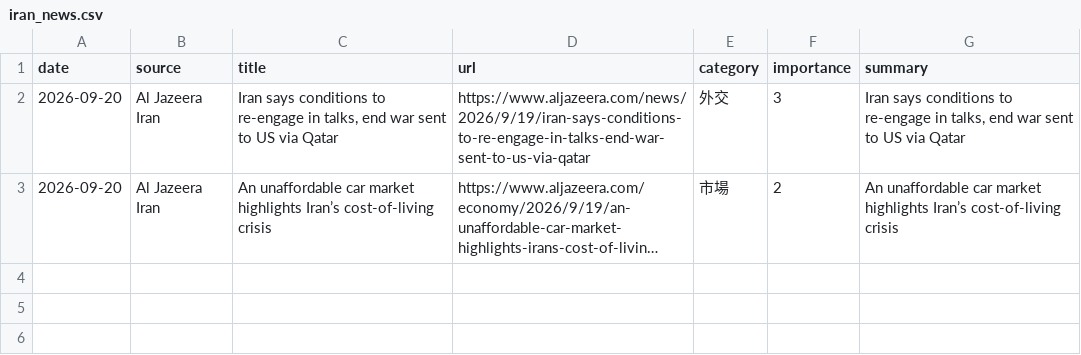
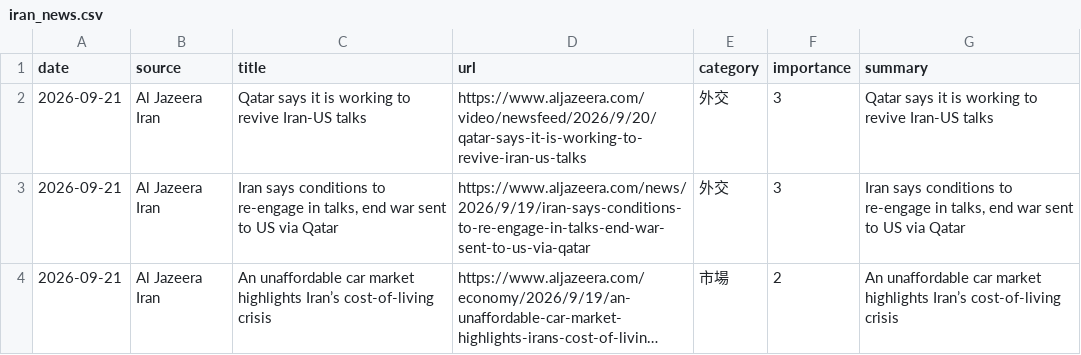
Before and after one commit to naka3-14/i-news, a CSV file: data/iran_news.csv, drawn as a sheet; long unchanged cells end in …; addresses are those after the commit; the diff names each change by its address in the sheet, - before the commit and + after, or states it on an @@ line.

```diff
--- a/data/iran_news.csv
+++ b/data/iran_news.csv
+row 2: 2026-09-21 | Al Jazeera Iran | Qatar says it is working to revive Iran-US talks | https://www.aljazeera.com/video/newsfeed/2026/9/20/qatar-says-it-is-working-to-revive-iran-us-talks | 外交 | 3 | Qatar says it is working to revive Iran-US talks
-A3:A4 (date): 2026-09-20
+A3:A4 (date): 2026-09-21
```
Also changed, not shown: 6 other files.
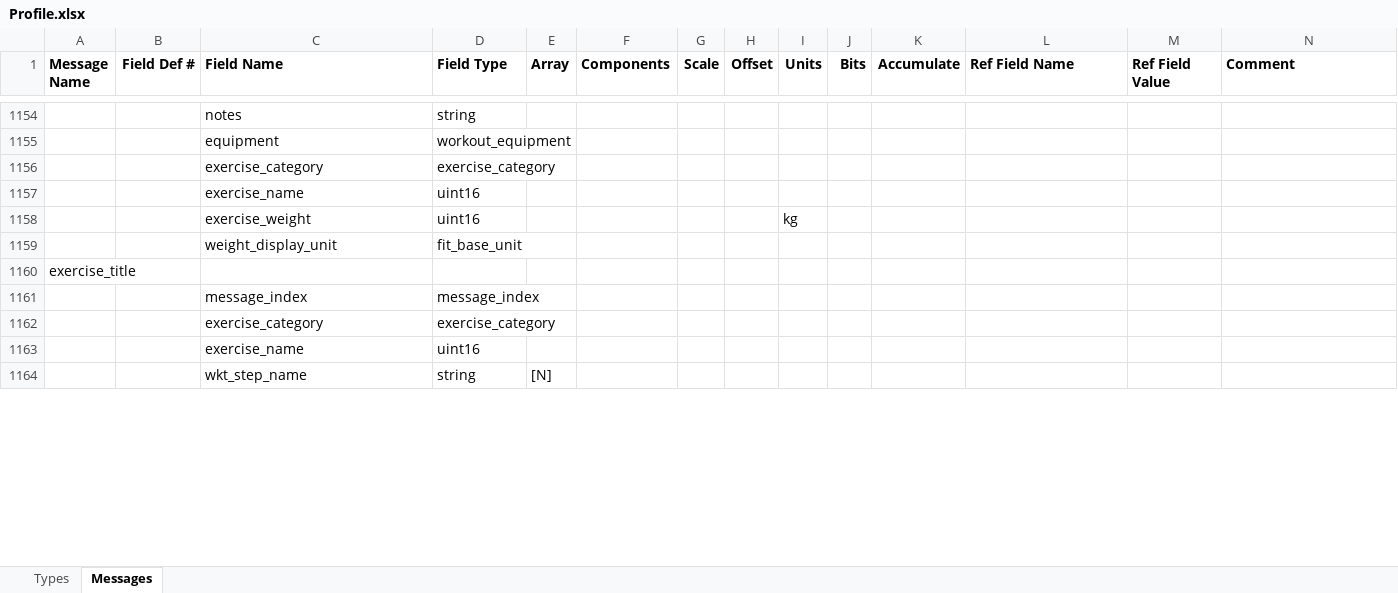
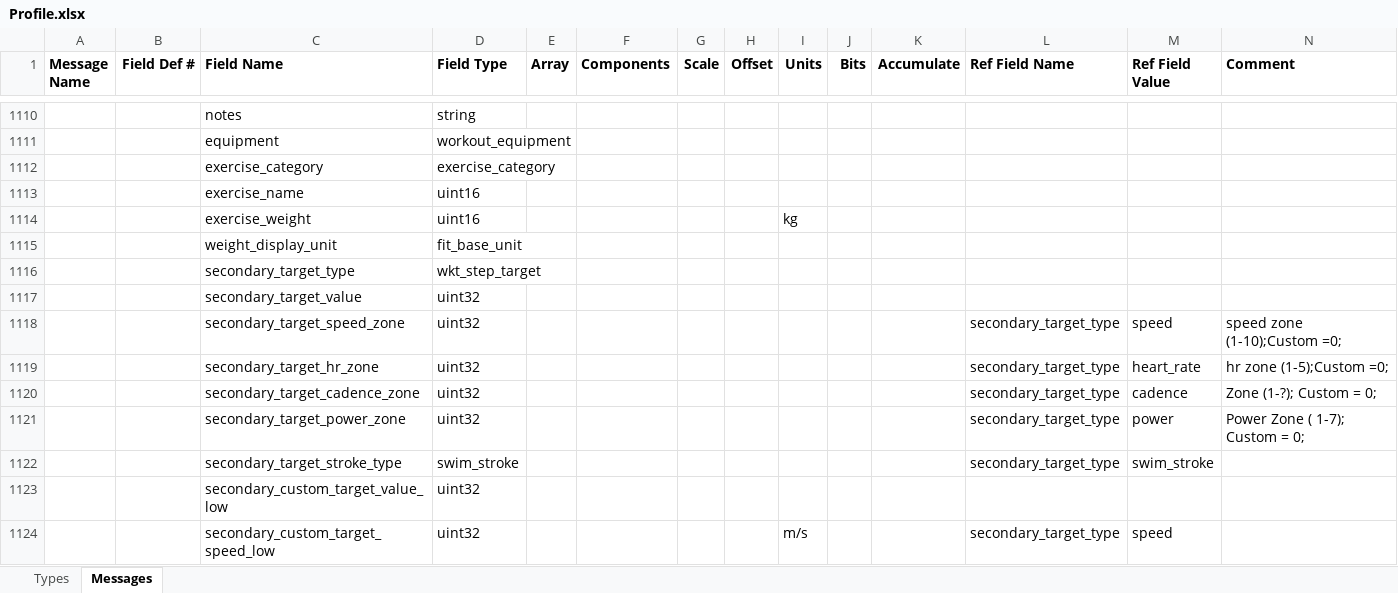
Before and after one commit to roznet/FitFileParser, an Excel workbook: python/Profile.xlsx, sheet Messages, drawn as a sheet; only a part is shown, gaps mark what is left out; the shorter side is filled out with more unchanged rows; values as stored, in another font and other column widths than the file's, no borders; rows hold the shown columns only; the diff covers the shown part only; the diff names each change by its address in the sheet, - before the commit and + after, or states it on an @@ line.

```diff
--- a/python/Profile.xlsx (sheet Messages)
+++ b/python/Profile.xlsx (sheet Messages)
+row 1116:  |  | secondary_target_type | wkt_step_target
+row 1117:  |  | secondary_target_value | uint32
+row 1118:  |  | secondary_target_speed_zone | uint32 |  |  |  |  |  |  |  | secondary_target_type | speed | speed zone (1-10);Custom =0;
+row 1119:  |  | secondary_target_hr_zone | uint32 |  |  |  |  |  |  |  | secondary_target_type | heart_rate | hr zone (1-5);Custom =0;
+row 1120:  |  | secondary_target_cadence_zone | uint32 |  |  |  |  |  |  |  | secondary_target_type | cadence | Zone (1-?); Custom = 0;
+row 1121:  |  | secondary_target_power_zone | uint32 |  |  |  |  |  |  |  | secondary_target_type | power | Power Zone ( 1-7); Custom = 0;
+row 1122:  |  | secondary_target_stroke_type | swim_stroke |  |  |  |  |  |  |  | secondary_target_type | swim_stroke
+row 1123:  |  | secondary_custom_target_value_low | uint32
+row 1124:  |  | secondary_custom_target_speed_low | uint32 |  |  |  |  | m/s |  |  | secondary_target_type | speed
```
Also changed, not shown: 13 added rows, 57 removed rows and 31 edited cells elsewhere in this sheet, sheet Types, 14 other files.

········

Task brief:
A faithful copy of the entries above is needed, one that contains no images.

Result of this task:
Before and after one commit to naka3-14/i-news, a CSV file: data/iran_news.csv, drawn as a sheet; long unchanged cells end in …; addresses are those after the commit; the diff names each change by its address in the sheet, - before the commit and + after, or states it on an @@ line.

```diff
--- a/data/iran_news.csv
+++ b/data/iran_news.csv
+row 2: 2026-09-21 | Al Jazeera Iran | Qatar says it is working to revive Iran-US talks | https://www.aljazeera.com/video/newsfeed/2026/9/20/qatar-says-it-is-working-to-revive-iran-us-talks | 外交 | 3 | Qatar says it is working to revive Iran-US talks
-A3:A4 (date): 2026-09-20
+A3:A4 (date): 2026-09-21
```
Also changed, not shown: 6 other files.
Before and after one commit to roznet/FitFileParser, an Excel workbook: python/Profile.xlsx, sheet Messages, drawn as a sheet; only a part is shown, gaps mark what is left out; the shorter side is filled out with more unchanged rows; values as stored, in another font and other column widths than the file's, no borders; rows hold the shown columns only; the diff covers the shown part only; the diff names each change by its address in the sheet, - before the commit and + after, or states it on an @@ line.

```diff
--- a/python/Profile.xlsx (sheet Messages)
+++ b/python/Profile.xlsx (sheet Messages)
+row 1116:  |  | secondary_target_type | wkt_step_target
+row 1117:  |  | secondary_target_value | uint32
+row 1118:  |  | secondary_target_speed_zone | uint32 |  |  |  |  |  |  |  | secondary_target_type | speed | speed zone (1-10);Custom =0;
+row 1119:  |  | secondary_target_hr_zone | uint32 |  |  |  |  |  |  |  | secondary_target_type | heart_rate | hr zone (1-5);Custom =0;
+row 1120:  |  | secondary_target_cadence_zone | uint32 |  |  |  |  |  |  |  | secondary_target_type | cadence | Zone (1-?); Custom = 0;
+row 1121:  |  | secondary_target_power_zone | uint32 |  |  |  |  |  |  |  | secondary_target_type | power | Power Zone ( 1-7); Custom = 0;
+row 1122:  |  | secondary_target_stroke_type | swim_stroke |  |  |  |  |  |  |  | secondary_target_type | swim_stroke
+row 1123:  |  | secondary_custom_target_value_low | uint32
+row 1124:  |  | secondary_custom_target_speed_low | uint32 |  |  |  |  | m/s |  |  | secondary_target_type | speed
```
Also changed, not shown: 13 added rows, 57 removed rows and 31 edited cells elsewhere in this sheet, sheet Types, 14 other files.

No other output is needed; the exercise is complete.